total Tau, Aβ42

higher total tau in AD compared to FTD and DLB

Aβ42 reduced in AD compared to FTD but not compared to DLB

 Slaets et al. [16]

30 AD,

13 DLB with SP, 5 DLB without SP

30 AD,

9 DLB with NFT, 9 DLB without NFT

P-Tau, total Tau, Aβ42

Aβ42 reduced in AD and DLB with SP compared to DLB without SP

no difference in Aβ42 levels of AD and DLB with SP patients

P-Tau, total Tau, Aβ42

P-Tau higher in AD compared to DLB with and without NFT

no difference in P-Tau levels of DLB with and without NFT

no difference of total Tau between the DLB subgroups and AD

 Koopmann et al. [17]

95 AD, 18 DLB, 10 FTD

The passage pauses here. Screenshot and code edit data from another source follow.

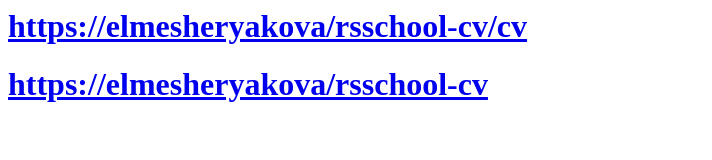
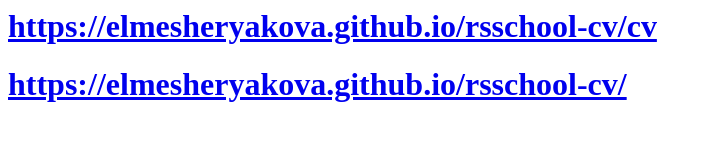
Before and after one commit to elmesheryakova/rsschool-cv, a plain HTML site: page README.html in a window 1280 px wide. Shown: the whole page, without its empty margins (0-712 px from the left). Drawn offline with Linux system fonts and the light colour scheme.

Commit message:
fix: address

```diff
--- a/README.html
+++ b/README.html
@@ -4,8 +4,8 @@
         <title>README.md</title>
       </head>
       <body>
-        <h1 id="https-elmesheryakova-rsschool-cv-cv"><a href="https://elmesheryakova/rsschool-cv/cv">https://elmesheryakova/rsschool-cv/cv</a></h1>
-<h1 id="https-elmesheryakova-rsschool-cv"><a href="https://elmesheryakova/rsschool-cv">https://elmesheryakova/rsschool-cv</a></h1>
+        <h1 id="https-elmesheryakova-github-io-rsschool-cv-cv"><a href="https://elmesheryakova.github.io/rsschool-cv/cv">https://elmesheryakova.github.io/rsschool-cv/cv</a></h1>
+<h1 id="https-elmesheryakova-github-io-rsschool-cv-"><a href="https://elmesheryakova.github.io/rsschool-cv/">https://elmesheryakova.github.io/rsschool-cv/</a></h1>
 
       </body>
     </html>
```
Also changed, not shown: 1 other file.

P-Tau, total Tau, Aβ42

P-Tau cut-off for differentiating AD from FTD 35.3 pg/ml, from DLB 52.8 pg/ml

total Tau level: AD > DLB > FTD

Aβ42 level: AD < DLB = FTD

 Bian et al. [18]

AD 19, FTD 30

total Tau, Aβ42

total Tau and tau/Aβ42 ratio lower in FTD than in AD

 Toledo et al. [19]

71 AD, 29 FTD

P-Tau, total Tau, Aβ42

high sensitivity and specificity of combined CSF biomarkers in classifying AD against FTD

P-Tau and total Tau higher in AD compared to FTD

Aβ42 lower in AD compared to FTD

MRI

 Vemuri et al. [20]

48 AD, 47 FTD, 20 DLB

 

atrophy pattern in AD: temporoparietal association cortices and medial temporal lobe

FTD: frontal and temporal lobes

DLB: bilateral amygdalae, dorsal midbrain, inferior temporal lobe

 Rabinovici et al. [21]

11 AD, 18 FTD

 

atrophy in AD: posterior temporoparietal and occipital atrophy

atrophy in FTD: medial prefrontal and medial temporal cortex, insula, hippocampus, amygdala

 Burton et al. [22]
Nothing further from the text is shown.